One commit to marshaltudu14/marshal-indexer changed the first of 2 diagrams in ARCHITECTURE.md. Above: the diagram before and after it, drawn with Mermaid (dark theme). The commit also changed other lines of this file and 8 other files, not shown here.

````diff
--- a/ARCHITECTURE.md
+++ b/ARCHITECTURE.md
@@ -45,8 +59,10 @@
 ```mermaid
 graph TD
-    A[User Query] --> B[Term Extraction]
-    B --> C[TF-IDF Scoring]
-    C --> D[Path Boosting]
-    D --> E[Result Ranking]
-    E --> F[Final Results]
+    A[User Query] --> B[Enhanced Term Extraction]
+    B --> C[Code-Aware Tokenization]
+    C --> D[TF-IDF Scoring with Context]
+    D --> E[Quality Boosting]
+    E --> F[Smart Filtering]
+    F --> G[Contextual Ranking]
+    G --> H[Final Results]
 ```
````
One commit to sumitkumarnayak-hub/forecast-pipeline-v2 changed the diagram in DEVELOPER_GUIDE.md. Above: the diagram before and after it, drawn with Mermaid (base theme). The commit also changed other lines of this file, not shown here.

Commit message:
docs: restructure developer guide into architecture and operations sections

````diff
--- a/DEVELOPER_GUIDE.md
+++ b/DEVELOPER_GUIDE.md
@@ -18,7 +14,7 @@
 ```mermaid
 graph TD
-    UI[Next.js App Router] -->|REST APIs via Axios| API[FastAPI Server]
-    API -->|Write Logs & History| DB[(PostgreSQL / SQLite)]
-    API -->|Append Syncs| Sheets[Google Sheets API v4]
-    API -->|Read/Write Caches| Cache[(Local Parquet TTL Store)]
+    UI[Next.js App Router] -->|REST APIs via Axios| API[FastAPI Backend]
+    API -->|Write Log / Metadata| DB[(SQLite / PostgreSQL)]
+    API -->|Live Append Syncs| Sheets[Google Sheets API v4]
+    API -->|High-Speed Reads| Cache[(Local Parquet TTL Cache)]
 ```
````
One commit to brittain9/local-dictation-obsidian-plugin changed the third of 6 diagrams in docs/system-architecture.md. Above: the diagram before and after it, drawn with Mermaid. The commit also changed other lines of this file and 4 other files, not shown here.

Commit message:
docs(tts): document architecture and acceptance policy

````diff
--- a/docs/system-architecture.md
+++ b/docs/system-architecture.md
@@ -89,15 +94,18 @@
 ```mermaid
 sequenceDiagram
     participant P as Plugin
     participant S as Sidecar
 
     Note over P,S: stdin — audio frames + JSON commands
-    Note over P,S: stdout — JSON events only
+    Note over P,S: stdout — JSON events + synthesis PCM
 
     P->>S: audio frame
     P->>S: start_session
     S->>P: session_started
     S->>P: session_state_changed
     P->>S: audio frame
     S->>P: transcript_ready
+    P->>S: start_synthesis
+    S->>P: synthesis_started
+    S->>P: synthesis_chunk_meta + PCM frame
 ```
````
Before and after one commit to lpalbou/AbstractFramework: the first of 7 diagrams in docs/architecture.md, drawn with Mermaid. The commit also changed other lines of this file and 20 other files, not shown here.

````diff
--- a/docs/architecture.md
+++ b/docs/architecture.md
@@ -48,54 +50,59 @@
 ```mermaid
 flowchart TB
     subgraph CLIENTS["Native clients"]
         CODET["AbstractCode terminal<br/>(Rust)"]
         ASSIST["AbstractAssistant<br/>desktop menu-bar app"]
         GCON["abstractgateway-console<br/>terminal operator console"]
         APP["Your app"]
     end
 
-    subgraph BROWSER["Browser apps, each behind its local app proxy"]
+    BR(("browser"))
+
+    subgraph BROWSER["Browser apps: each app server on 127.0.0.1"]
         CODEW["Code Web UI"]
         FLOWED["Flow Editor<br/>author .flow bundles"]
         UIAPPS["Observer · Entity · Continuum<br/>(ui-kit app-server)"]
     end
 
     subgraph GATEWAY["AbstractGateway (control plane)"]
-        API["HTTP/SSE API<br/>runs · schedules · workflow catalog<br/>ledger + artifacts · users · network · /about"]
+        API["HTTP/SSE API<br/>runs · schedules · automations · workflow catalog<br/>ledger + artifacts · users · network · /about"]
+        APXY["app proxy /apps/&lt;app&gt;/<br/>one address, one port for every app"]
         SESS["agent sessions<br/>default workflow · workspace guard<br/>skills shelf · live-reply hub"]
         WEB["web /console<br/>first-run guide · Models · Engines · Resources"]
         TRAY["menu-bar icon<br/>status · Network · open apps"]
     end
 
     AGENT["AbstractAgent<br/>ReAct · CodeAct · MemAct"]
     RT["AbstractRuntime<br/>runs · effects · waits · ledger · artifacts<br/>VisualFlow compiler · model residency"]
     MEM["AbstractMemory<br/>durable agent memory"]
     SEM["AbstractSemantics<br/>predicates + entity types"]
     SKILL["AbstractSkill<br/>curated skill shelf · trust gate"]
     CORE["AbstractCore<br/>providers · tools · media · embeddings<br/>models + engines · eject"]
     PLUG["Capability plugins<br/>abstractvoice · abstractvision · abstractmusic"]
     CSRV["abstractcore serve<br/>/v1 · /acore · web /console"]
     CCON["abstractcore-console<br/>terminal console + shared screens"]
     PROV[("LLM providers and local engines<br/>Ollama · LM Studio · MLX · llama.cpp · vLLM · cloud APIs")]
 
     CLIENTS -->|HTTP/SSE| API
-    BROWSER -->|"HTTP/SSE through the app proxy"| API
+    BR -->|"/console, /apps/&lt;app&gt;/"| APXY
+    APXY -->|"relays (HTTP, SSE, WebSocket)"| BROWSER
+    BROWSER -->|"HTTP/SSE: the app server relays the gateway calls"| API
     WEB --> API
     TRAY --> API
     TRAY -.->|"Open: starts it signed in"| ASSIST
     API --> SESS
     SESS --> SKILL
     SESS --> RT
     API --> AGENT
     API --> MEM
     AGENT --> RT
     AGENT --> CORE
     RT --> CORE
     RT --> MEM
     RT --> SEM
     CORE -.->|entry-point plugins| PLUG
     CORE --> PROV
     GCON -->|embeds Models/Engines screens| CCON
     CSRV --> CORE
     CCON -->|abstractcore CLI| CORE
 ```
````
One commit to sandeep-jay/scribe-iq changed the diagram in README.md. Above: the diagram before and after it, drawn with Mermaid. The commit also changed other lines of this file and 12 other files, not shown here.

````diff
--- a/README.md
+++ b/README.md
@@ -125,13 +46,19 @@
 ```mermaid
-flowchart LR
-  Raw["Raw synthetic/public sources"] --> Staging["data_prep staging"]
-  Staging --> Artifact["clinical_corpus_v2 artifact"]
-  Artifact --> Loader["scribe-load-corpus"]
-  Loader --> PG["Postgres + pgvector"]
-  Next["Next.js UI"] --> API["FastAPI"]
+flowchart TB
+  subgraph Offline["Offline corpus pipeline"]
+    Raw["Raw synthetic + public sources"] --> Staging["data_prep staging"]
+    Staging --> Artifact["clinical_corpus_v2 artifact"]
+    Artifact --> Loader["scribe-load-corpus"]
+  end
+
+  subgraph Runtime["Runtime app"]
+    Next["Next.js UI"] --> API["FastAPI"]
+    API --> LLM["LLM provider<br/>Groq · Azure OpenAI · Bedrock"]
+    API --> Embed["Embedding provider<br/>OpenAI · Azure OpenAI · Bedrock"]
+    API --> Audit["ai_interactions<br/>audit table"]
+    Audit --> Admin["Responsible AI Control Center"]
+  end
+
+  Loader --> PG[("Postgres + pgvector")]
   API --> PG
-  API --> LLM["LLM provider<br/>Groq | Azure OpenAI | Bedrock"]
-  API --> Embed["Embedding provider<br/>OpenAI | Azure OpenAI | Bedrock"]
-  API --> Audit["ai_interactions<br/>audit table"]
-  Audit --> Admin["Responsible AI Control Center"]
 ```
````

···

▸ **WHAT IS REQUIRED**
Check each line of the data above for the word "also" and say how many lines have it. Give the number alone.

▸ **SOLUTION TO THIS EXERCISE**
5